◆ Edit difference data:
● ● ● ● ●

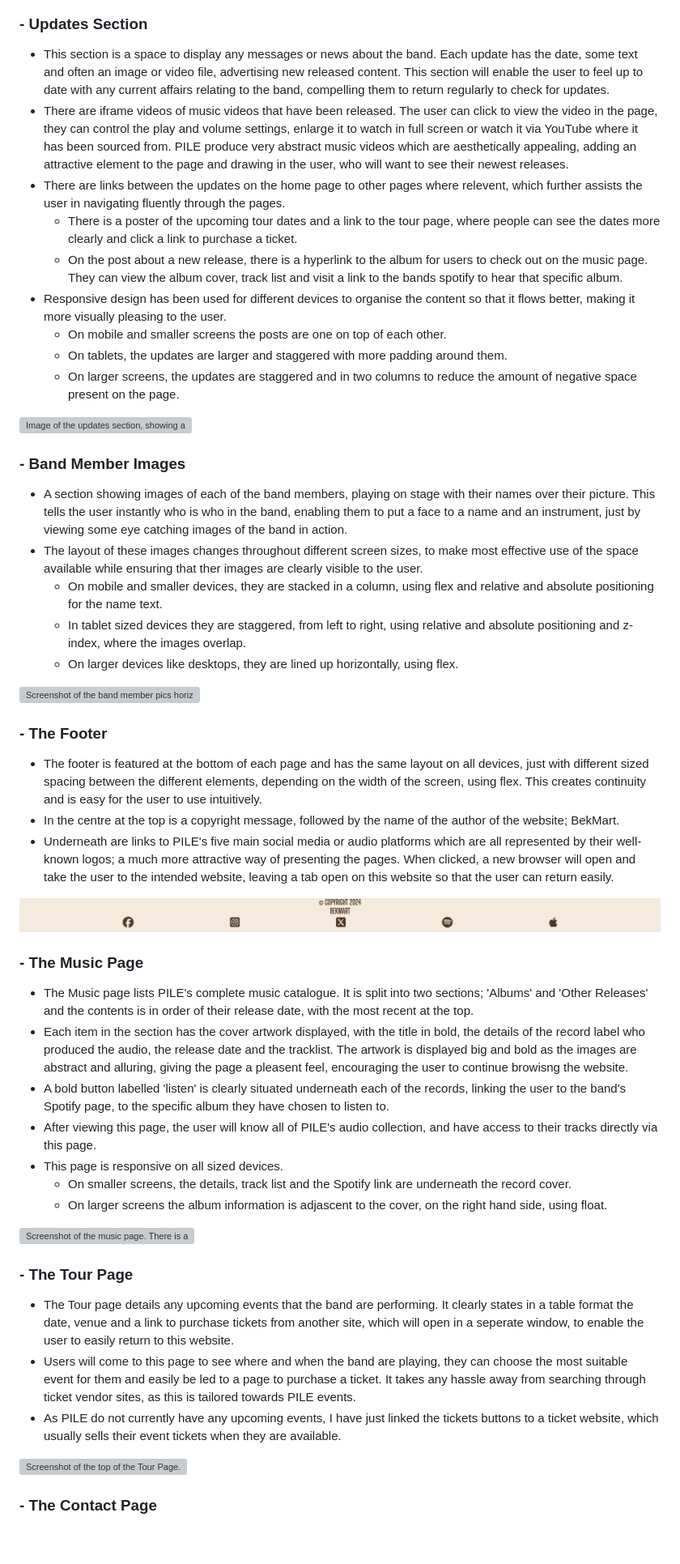
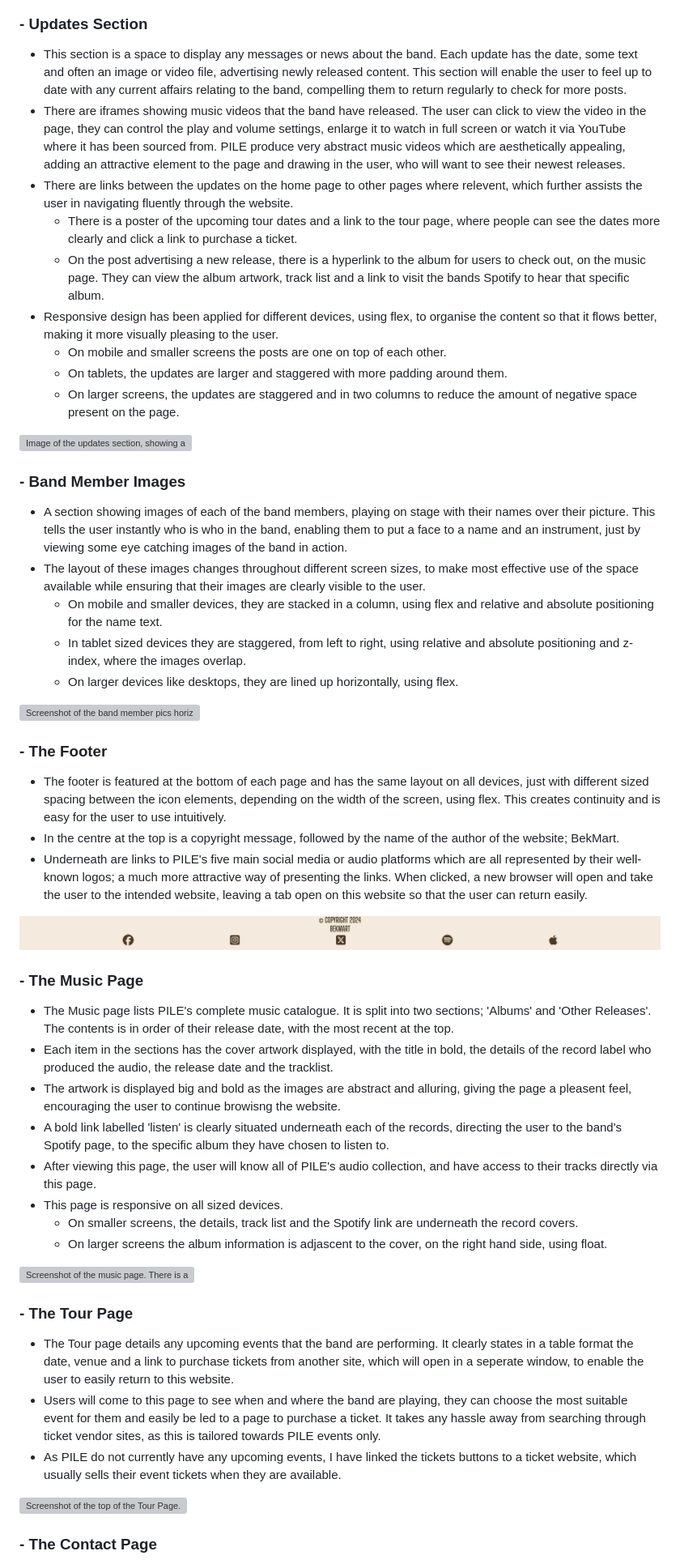
Before and after one commit to BekMart/pile_fansite, a Markdown page: README.md, the part around the change printed below. Shown: that part at 81% size. Rendered like a GitHub page; blank space fills up the shorter version; grey boxes are pictures that could not be loaded.

Commit message:
Update content in README.md

```diff
--- a/README.md
+++ b/README.md
@@ -24,12 +24,12 @@ This website has been designed to create band awareness for PILE and give their
 
 ### - Updates Section
 
-- This section is a space to display any messages or news about the band. Each update has the date, some text and often an image or video file, advertising new released content. This section will enable the user to feel up to date with any current affairs relating to the band, compelling them to return regularly to check for updates.
-- There are iframe videos of music videos that have been released. The user can click to view the video in the page, they can control the play and volume settings, enlarge it to watch in full screen or watch it via YouTube where it has been sourced from. PILE produce very abstract music videos which are aesthetically appealing, adding an attractive element to the page and drawing in the user, who will want to see their newest releases.
-- There are links between the updates on the home page to other pages where relevent, which further assists the user in navigating fluently through the pages.
+- This section is a space to display any messages or news about the band. Each update has the date, some text and often an image or video file, advertising newly released content. This section will enable the user to feel up to date with any current affairs relating to the band, compelling them to return regularly to check for more posts.
+- There are iframes showing music videos that the band have released. The user can click to view the video in the page, they can control the play and volume settings, enlarge it to watch in full screen or watch it via YouTube where it has been sourced from. PILE produce very abstract music videos which are aesthetically appealing, adding an attractive element to the page and drawing in the user, who will want to see their newest releases.
+- There are links between the updates on the home page to other pages where relevent, which further assists the user in navigating fluently through the website.
     - There is a poster of the upcoming tour dates and a link to the tour page, where people can see the dates more clearly and click a link to purchase a ticket.
-    - On the post about a new release, there is a hyperlink to the album for users to check out on the music page. They can view the album cover, track list and visit a link to the bands spotify to hear that specific album.
-- Responsive design has been used for different devices to organise the content so that it flows better, making it more visually pleasing to the user.
+    - On the post advertising a new release, there is a hyperlink to the album for users to check out, on the music page. They can view the album artwork, track list and a link to visit the bands Spotify to hear that specific album.
+- Responsive design has been applied for different devices, using flex, to organise the content so that it flows better, making it more visually pleasing to the user.
     - On mobile and smaller screens the posts are one on top of each other.
     - On tablets, the updates are larger and staggered with more padding around them.
     - On larger screens, the updates are staggered and in two columns to reduce the amount of negative space present on the page.
@@ -39,7 +39,7 @@ This website has been designed to create band awareness for PILE and give their
 ### - Band Member Images
 
 - A section showing images of each of the band members, playing on stage with their names over their picture. This tells the user instantly who is who in the band, enabling them to put a face to a name and an instrument, just by viewing some eye catching images of the band in action.
-- The layout of these images changes throughout different screen sizes, to make most effective use of the space available while ensuring that ther images are clearly visible to the user.
+- The layout of these images changes throughout different screen sizes, to make most effective use of the space available while ensuring that their images are clearly visible to the user.
     - On mobile and smaller devices, they are stacked in a column, using flex and relative and absolute positioning for the name text.
     - In tablet sized devices they are staggered, from left to right, using relative and absolute positioning and z-index, where the images overlap.
     - On larger devices like desktops, they are lined up horizontally, using flex.
@@ -48,20 +48,21 @@ This website has been designed to create band awareness for PILE and give their
 
 ### - The Footer
 
-- The footer is featured at the bottom of each page and has the same layout on all devices, just with different sized spacing between the different elements, depending on the width of the screen, using flex. This creates continuity and is easy for the user to use intuitively.
+- The footer is featured at the bottom of each page and has the same layout on all devices, just with different sized spacing between the icon elements, depending on the width of the screen, using flex. This creates continuity and is easy for the user to use intuitively.
 - In the centre at the top is a copyright message, followed by the name of the author of the website; BekMart.
-- Underneath are links to PILE's five main social media or audio platforms which are all represented by their well-known logos; a much more attractive way of presenting the pages. When clicked, a new browser will open and take the user to the intended website, leaving a tab open on this website so that the user can return easily.
+- Underneath are links to PILE's five main social media or audio platforms which are all represented by their well-known logos; a much more attractive way of presenting the links. When clicked, a new browser will open and take the user to the intended website, leaving a tab open on this website so that the user can return easily.
 
 ![Screenshot of the footer. At the top in the centre it says Copyright 2024. Directly underneath it says the authors name; BekMart. Spread out evenly underneath this are the bands main social media links, which are represented by their well-known logos. (Facebook, Instagram, Twitter, Spotify, Apple Music)][footer-screen]
 
 ### - The Music Page
 
-- The Music page lists PILE's complete music catalogue. It is split into two sections; 'Albums' and 'Other Releases' and the contents is in order of their release date, with the most recent at the top.
-- Each item in the section has the cover artwork displayed, with the title in bold, the details of the record label who produced the audio, the release date and the tracklist. The artwork is displayed big and bold as the images are abstract and alluring, giving the page a pleasent feel, encouraging the user to continue browisng the website.
-- A bold button labelled 'listen' is clearly situated underneath each of the records, linking the user to the band's Spotify page, to the specific album they have chosen to listen to.
+- The Music page lists PILE's complete music catalogue. It is split into two sections; 'Albums' and 'Other Releases'. The contents is in order of their release date, with the most recent at the top.
+- Each item in the sections has the cover artwork displayed, with the title in bold, the details of the record label who produced the audio, the release date and the tracklist.
+- The artwork is displayed big and bold as the images are abstract and alluring, giving the page a pleasent feel, encouraging the user to continue browisng the website.
+- A bold link labelled 'listen' is clearly situated underneath each of the records, directing the user to the band's Spotify page, to the specific album they have chosen to listen to.
 - After viewing this page, the user will know all of PILE's audio collection, and have access to their tracks directly via this page.
 - This page is responsive on all sized devices.
-    - On smaller screens, the details, track list and the Spotify link are underneath the record cover.
+    - On smaller screens, the details, track list and the Spotify link are underneath the record covers.
     - On larger screens the album information is adjascent to the cover, on the right hand side, using float.
 
 ![Screenshot of the music page. There is a heading at the top; 'Albums' which is decorated with lines above and underneath. The album cover is on the left hand side of the screen, taking up half of the page. The name of the album, the record label and date of release are detailed to the right hand side of the image in the center of the negative space. To the right of this space is the track list and underneath that is a large button to click which will take the user to a new screen to listen to the album on spotify][music-screen]
@@ -69,8 +70,8 @@ This website has been designed to create band awareness for PILE and give their
 ### - The Tour Page
 
 - The Tour page details any upcoming events that the band are performing. It clearly states in a table format the date, venue and a link to purchase tickets from another site, which will open in a seperate window, to enable the user to easily return to this website.
-- Users will come to this page to see where and when the band are playing, they can choose the most suitable event for them and easily be led to a page to purchase a ticket. It takes any hassle away from searching through ticket vendor sites, as this is tailored towards PILE events.
-- As PILE do not currently have any upcoming events, I have just linked the tickets buttons to a ticket website, which usually sells their event tickets when they are available.
+- Users will come to this page to see when and where the band are playing, they can choose the most suitable event for them and easily be led to a page to purchase a ticket. It takes any hassle away from searching through ticket vendor sites, as this is tailored towards PILE events only.
+- As PILE do not currently have any upcoming events, I have linked the tickets buttons to a ticket website, which usually sells their event tickets when they are available.
 
 ![Screenshot of the top of the Tour Page. The page title is in the centre of the fieldset box. Inside this there are three headings at the top of the page which are defined by being in bold and decorated with lines over and underneath (date, venue, tickets). Listed underneath these headings are the relevant details. Underneath the tickets heading are large, bold, identical buttons, which when clicked take you to a website to purchase a ticket to that particular event][tour-screen]
 
```
Also changed, not shown: other parts of README.md (+19 -19 lines).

● ● ● ● ●

◆ ASSIGNED TASK: Show every line in the entries where the string "sections" occurs.

◆ ANSWER:
-- The Music page lists PILE's complete music catalogue. It is split into two sections; 'Albums' and 'Other Releases' and the contents is in order of their release date, with the most recent at the top.
+- The Music page lists PILE's complete music catalogue. It is split into two sections; 'Albums' and 'Other Releases'. The contents is in order of their release date, with the most recent at the top.
+- Each item in the sections has the cover artwork displayed, with the title in bold, the details of the record label who produced the audio, the release date and the tracklist.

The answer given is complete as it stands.